AT his office in Bradford, Sergeant Chris Plowman keeps a newspaper cutting pinned on his wall. It details a court case where the defendant was given a seven-month prison sentence for supplying the drug ecstasy.
"The reason he's there is because a doorman arrested him," he says. "I just like people to see it because it shows that initiatives like this do work."
Amid Bradford city centre's often turbulent nightlife, door staff - once more commonly known as bouncers - are playing an important role in helping to beat alcohol-related crime. For more than a decade the city has been developing a partnership of police, magistrates, local authorities and licensees in a bid to curb disorder in and around the city's pubs and clubs.
This has included putting door supervisors through tailor-made training accredited by the British Institute of Innkeeping (BII), and making the employment of registered door staff a condition of gaining a public entertainment licence.
Since that was introduced in 1992, the city has seen a 90 per cent reduction in violence involving doormen, and in general the partnership has brought a similar drop in alcohol-related crime.
Training for doormen includes elements of criminal law, drugs awareness, race relations, first aid, licensing law and social skills. The initiative also uses accredited training for bar staff and licensees.
Funding for training in the Bradford scheme has come from a number of sources, including, in its early days, the training and enterprise council.
More recently it used European Social Fund money to expand the initiative across the Leeds and Bradford area.
The partnership considered obtaining funding from their local learning and skills council. "We got all the forms," says Sgt Plowman, who oversees the scheme for West Yorkshire police.
"But I heard a whisper that they were changing.
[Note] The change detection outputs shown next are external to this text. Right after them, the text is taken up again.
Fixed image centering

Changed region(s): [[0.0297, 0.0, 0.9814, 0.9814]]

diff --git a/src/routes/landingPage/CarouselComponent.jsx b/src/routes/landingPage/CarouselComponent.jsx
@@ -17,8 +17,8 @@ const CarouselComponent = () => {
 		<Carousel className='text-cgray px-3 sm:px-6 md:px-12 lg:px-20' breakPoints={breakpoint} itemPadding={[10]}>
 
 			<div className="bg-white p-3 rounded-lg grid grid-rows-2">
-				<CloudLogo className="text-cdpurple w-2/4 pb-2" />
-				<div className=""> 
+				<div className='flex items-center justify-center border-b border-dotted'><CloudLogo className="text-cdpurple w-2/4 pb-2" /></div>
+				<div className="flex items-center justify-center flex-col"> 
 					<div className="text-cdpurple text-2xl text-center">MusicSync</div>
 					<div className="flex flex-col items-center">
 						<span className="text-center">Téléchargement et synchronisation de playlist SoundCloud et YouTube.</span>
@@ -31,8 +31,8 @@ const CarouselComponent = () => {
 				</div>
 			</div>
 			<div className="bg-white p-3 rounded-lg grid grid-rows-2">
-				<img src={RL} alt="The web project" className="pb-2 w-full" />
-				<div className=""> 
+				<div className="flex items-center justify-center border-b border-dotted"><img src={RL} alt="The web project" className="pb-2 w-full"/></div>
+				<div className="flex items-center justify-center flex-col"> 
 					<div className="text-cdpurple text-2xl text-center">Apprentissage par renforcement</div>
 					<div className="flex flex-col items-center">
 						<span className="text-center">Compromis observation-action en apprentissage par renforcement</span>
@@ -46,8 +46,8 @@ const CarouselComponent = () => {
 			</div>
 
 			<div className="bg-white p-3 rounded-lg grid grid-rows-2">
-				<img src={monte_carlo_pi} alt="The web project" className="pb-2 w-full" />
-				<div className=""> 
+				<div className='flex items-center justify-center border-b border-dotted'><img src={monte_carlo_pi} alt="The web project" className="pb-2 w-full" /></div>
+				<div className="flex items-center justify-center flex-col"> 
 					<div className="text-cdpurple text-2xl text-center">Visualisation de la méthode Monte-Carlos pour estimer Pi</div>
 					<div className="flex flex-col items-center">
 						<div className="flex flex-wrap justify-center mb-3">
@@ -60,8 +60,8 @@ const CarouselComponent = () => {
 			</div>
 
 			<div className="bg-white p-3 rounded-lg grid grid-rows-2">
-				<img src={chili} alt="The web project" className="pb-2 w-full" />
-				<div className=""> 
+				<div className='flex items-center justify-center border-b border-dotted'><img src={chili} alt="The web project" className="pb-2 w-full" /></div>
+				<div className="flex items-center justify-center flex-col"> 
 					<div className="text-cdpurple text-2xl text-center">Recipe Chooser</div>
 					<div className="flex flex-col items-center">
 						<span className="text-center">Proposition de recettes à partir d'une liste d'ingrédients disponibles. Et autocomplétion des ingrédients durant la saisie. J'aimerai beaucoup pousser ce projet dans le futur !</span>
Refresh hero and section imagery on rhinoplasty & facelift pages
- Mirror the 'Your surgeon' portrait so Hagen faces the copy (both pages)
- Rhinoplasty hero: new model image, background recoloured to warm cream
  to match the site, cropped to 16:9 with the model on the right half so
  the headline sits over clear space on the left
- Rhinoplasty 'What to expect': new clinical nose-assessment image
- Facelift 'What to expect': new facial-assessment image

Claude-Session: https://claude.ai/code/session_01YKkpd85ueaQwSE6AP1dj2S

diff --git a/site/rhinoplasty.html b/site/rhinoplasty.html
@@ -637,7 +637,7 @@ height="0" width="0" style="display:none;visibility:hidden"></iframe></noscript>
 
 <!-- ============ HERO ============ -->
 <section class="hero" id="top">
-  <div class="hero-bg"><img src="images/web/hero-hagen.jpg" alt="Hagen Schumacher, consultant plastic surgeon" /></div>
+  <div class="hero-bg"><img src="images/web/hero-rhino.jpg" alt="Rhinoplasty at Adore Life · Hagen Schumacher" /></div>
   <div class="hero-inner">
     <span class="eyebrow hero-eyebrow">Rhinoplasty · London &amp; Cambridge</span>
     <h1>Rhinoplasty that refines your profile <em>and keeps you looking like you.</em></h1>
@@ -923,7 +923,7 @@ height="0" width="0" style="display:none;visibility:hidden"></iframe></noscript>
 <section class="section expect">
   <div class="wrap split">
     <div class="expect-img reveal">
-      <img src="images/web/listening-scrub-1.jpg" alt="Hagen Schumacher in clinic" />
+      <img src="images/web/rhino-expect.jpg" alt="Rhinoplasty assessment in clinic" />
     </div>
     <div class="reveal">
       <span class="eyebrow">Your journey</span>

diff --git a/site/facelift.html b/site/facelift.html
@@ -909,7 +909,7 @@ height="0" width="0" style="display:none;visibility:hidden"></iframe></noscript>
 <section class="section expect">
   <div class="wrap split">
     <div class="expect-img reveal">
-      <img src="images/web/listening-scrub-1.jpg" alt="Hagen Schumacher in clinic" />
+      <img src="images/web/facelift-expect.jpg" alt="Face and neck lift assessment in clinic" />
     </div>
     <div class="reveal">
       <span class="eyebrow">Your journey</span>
We were told: 'Look somewhere else - you ain't going to get LSC funding'."
He is surprised at claims that the pub trade qualifications, like the national certificate for door supervisors, have little value. "It's a nationally-accredited qualification, supported by the Home Office, that has been shown time and time again to have a major impact," he says. "The training skills them up to be able to deal with conflict, to know how far they can go within the law. We get far fewer doormen assaulted because they know how to handle situations now, and there are far fewer assaults by doormen."
A similar scheme proposed for Norwich would have involved putting 500 employees through the door staff, bar staff and drugs awareness certificates. A bid from Norfolk police to the local LSC for European money was turned down in March.
Roger Cawdron, who runs a pub in Norwich and is chair of the BII's Anglia region, says neither employers nor the staff - many of whom are students - can afford to fund the training themselves.
"When you consider we have several thousand licensed outlets in this area, we didn't think putting in for 500 courses was that over the top," he says.
"But they just keep turning us down all the time, which gets very frustrating. We're trying to make it a more professional situation, more responsible, more socially aware. We're at the sharp end of the business and we get very little support.
"We've got a big leisure industry in our area and quite a big nightclub culture, which draws in thousands of people. It's of tremendous value to the local economy and the tourist industry, and obviously we want people who know what they're doing to be running the thing."